Hello and welcome to this weeks SOS.
This week has been a been a real mix bag weather wise. To be honest up here in North Northumberland it’s been pretty pants. Lots of rain and full days which was punctuated by one of the warmest and sunniest days on Friday. I know I moaned a lot of the long sunny dry days in spring but boy could I do with a few stable days at the moment. With all the rain the garden is looking very vibrant and is very manageable at the moment. All my Echeverias and other succulents are looking healthy and are thriving.
Work has been pretty hectic at the moment so it was very much welcome that I managed to book a cheeky day off on Friday and I am currently enjoying a long weekend.
Here is this weeks six.
I have not managed to spend a lot in the garden this week so the above picture nearly passed me by. I had to take second take when I first saw it. The lilies are Avalon Sunset and Hotel California both of which I have included in previous post.
2. Fuchsias Springtime

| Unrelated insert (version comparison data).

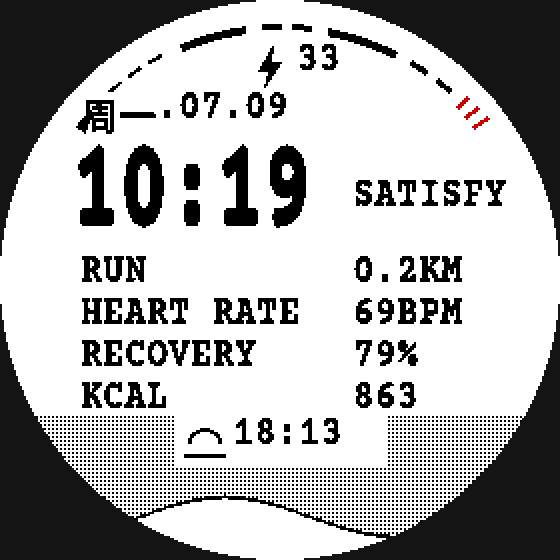
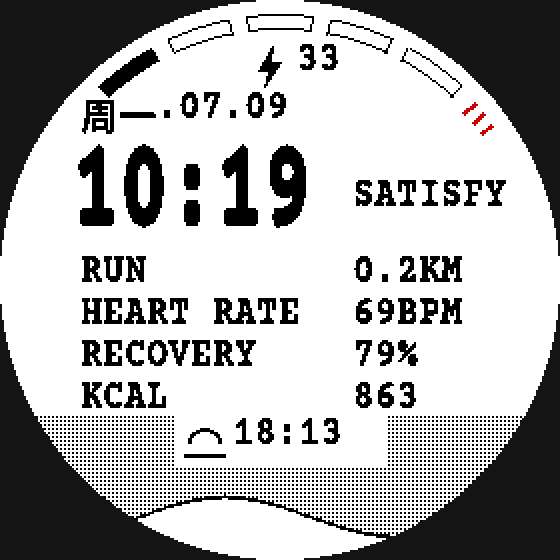
Top scale: hollow segmented bar filled by battery level, matching the reference

Changed region(s): [[0.3036, 0.0, 0.8804, 0.2429], [0.1821, 0.0911, 0.3036, 0.1821], [0.1214, 0.2125, 0.1518, 0.2429]]

diff --git a/preview.py b/preview.py
@@ -72,23 +72,30 @@ d.arc([scx - 46, scy - 6, scx - 30, scy + 8], 180, 360, fill=(0, 0, 0, 255), wid
 d.line([scx - 48, scy + 7, scx - 28, scy + 7], fill=(0, 0, 0, 255), width=2)
 draw_text(img, ftext, scx - 24, scy - 15, "18:13")
 
-# top scale (mirrors DASHES in TypeFaceView.mc; Garmin deg -> PIL deg is 360-a)
-DASH_R = 128
-dashes = [
-    (138.0, 5.0, 4),
-    (129.0, 3.0, 2), (123.5, 3.0, 2), (118.0, 3.0, 2),
-    (98.0, 15.0, 4),
-    (90.0, 4.0, 3), (83.0, 4.0, 3),
-    (63.0, 16.0, 4),
-    (55.0, 4.0, 3), (48.0, 4.0, 3),
-]
-for a0, ln, pw in dashes:
-    d.arc([CX - DASH_R, CY - DASH_R, CX + DASH_R, CY + DASH_R],
-          360 - (a0 + ln), 360 - a0, fill=(0, 0, 0, 255), width=pw)
-for a in (44.0, 41.0, 38.0):  # red ticks, right end
+# top scale: hollow segments filled from the left by battery (mirrors drawScale in TypeFaceView.mc)
+SEG_COUNT, SEG_LEN, SEG_GAP, SEG_R_OUT, SEG_R_IN = 5, 14.0, 4.0, 132, 125
+BATT = 33
+def bbox(r):
+    return [CX - r, CY - r, CX + r, CY + r]
+def radial(a, r0, r1, fill, w):
     c, sn = math.cos(math.radians(a)), math.sin(math.radians(a))
-    d.line([(CX + (DASH_R - 4) * c, CY - (DASH_R - 4) * sn),
-            (CX + (DASH_R + 4) * c, CY - (DASH_R + 4) * sn)], fill=(200, 0, 0, 255), width=2)
+    d.line([(CX + r0 * c, CY - r0 * sn), (CX + r1 * c, CY - r1 * sn)], fill=fill, width=w)
+filled = min(SEG_COUNT, BATT // 20)
+total = SEG_COUNT * SEG_LEN + (SEG_COUNT - 1) * SEG_GAP
+left = 90.0 + total / 2
+BLACK = (0, 0, 0, 255)
+for i in range(SEG_COUNT):
+    a1 = left - i * (SEG_LEN + SEG_GAP)
+    a0 = a1 - SEG_LEN
+    if i < filled:   # PIL arc draws inward from bbox, Garmin centers the pen on r
+        d.arc(bbox(SEG_R_OUT + 1), 360 - a1, 360 - a0, fill=BLACK, width=SEG_R_OUT - SEG_R_IN + 1)
+    else:
+        d.arc(bbox(SEG_R_OUT + 1), 360 - a1, 360 - a0, fill=BLACK, width=1)
+        d.arc(bbox(SEG_R_IN + 1), 360 - a1, 360 - a0, fill=BLACK, width=1)
+        radial(a0, SEG_R_IN, SEG_R_OUT, BLACK, 1)
+        radial(a1, SEG_R_IN, SEG_R_OUT, BLACK, 1)
+for a in (42.0, 39.0, 36.0):  # red ticks, right end
+    radial(a, SEG_R_IN, SEG_R_OUT, (200, 0, 0, 255), 2)
 
 # battery
 draw_text(img, ftext, CX + 8, BATT_Y, "33")

diff --git a/README.md b/README.md
@@ -12,7 +12,8 @@ SATISFY × COROS APEX 4 exclusive watch faces and recreating that feel on Garmin
 - Heavy condensed typewriter time display (Courier Prime, bitmap-rendered for crisp 1-bit MIP output)
 - Data rows, SATISFY style: RUN (today's distance), HEART RATE, RECOVERY (Body Battery), KCAL
 - Chinese weekday date (周一.07.09 style), battery with bolt icon
-- Distressed dashed scale along the top arc, with three red ticks at the right end
+- Segmented battery bar along the top arc (5 hollow segments, filled from the left, 20% each),
+  with three red ticks at the right end
 - Dot-grid halftone band with hill silhouette and next sun event (sunrise / sunset) at the bottom
 
 ## Build & install
@@ -31,8 +32,8 @@ Other resolutions need the layout constants adjusted.
 ## Customization
 
 All layout lives in `source/TypeFaceView.mc` as constants at the top of the class
-(coordinates, row positions, the `LABEL` text in the right column, the `DASHES` list
-for the top scale).
+(coordinates, row positions, the `LABEL` text in the right column, the `SEG_*` constants
+for the top bar).
 
 Two helper scripts (Python 3 + Pillow, `pip install Pillow`):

Each year I buy several trailing fuchsias from Morrisons for a pound each and they never disappoint. Springtime has far the biggest flowers of any of the fuchsias that I have. Big flaunty petticoat shapes flowers that last a deceptively long time. These fuchsias are semi hardy so this year I am going to try and protect them from the frost.
3. Clematis Countessa du Bouchard
This plant is really coming into its own at the moment. It is the only Clematis that is flowering at the moment. It is growing on a fence along with 3 other Clematises and 2 roses and the combination of the plants are starting to produce wonderful display throughout Spring and Summer.
4. Actaea Simplex
Also known as Bugbane this autumn flowering plant really makes a statement on the garden. It‘s dark chocolately brown foliage really makes it stand out. It will produce small baby pink flowers in September. As you can see the buds are distinctive looking. I have this on 2 places in the garden and both clumps are thriving.
5. Geranium Roxanne
I have moved this from the middle of a border where it was taking over to the new bit I built at the front border that faces the kitchen and it can now do what it wants. A stalwart of many a garden they are sometimes overlooked and taken for granted but as most people know the flowers are quite spectacular. As you can see from the above photo if you study the flowers in the right light they have a luminous quality with delicate red veins coming from the centre.
6. Sedum Rubrotinctum
I have kept my Sedum Rubrotinctum on a relatively sheltered position partly to protect it from the sun in spring. As you can see this have caused the leaves to take on a wonderful vibrant green colour and the wet weather has meant they are plump and juicy. I have now moved these in direct sun and they should become redder over the next few weeks. Reading up on them they will survive some cold wether in the winter so I am going to try and keep them in a sheltered position this year.
That’s my Six on Saturday for this week. We have man coming to cut the hedge this morning so I will be spending an hour or so moving pots so he can use his ladders. This does give me a good opportunity to tidy up some of the garden. I think I am going to move a couple of roses I have in pots from beside the hedge to a more dry and sunny area at the front of the house because they seem to be struggling a bit with the damp conditions.
If you want to write a SOS blog it is not that difficult. As always to find out how six on Saturday works please follow the following link The Propagator. The don of Six on Saturday.
Thanks for reading. Until next week goodbye.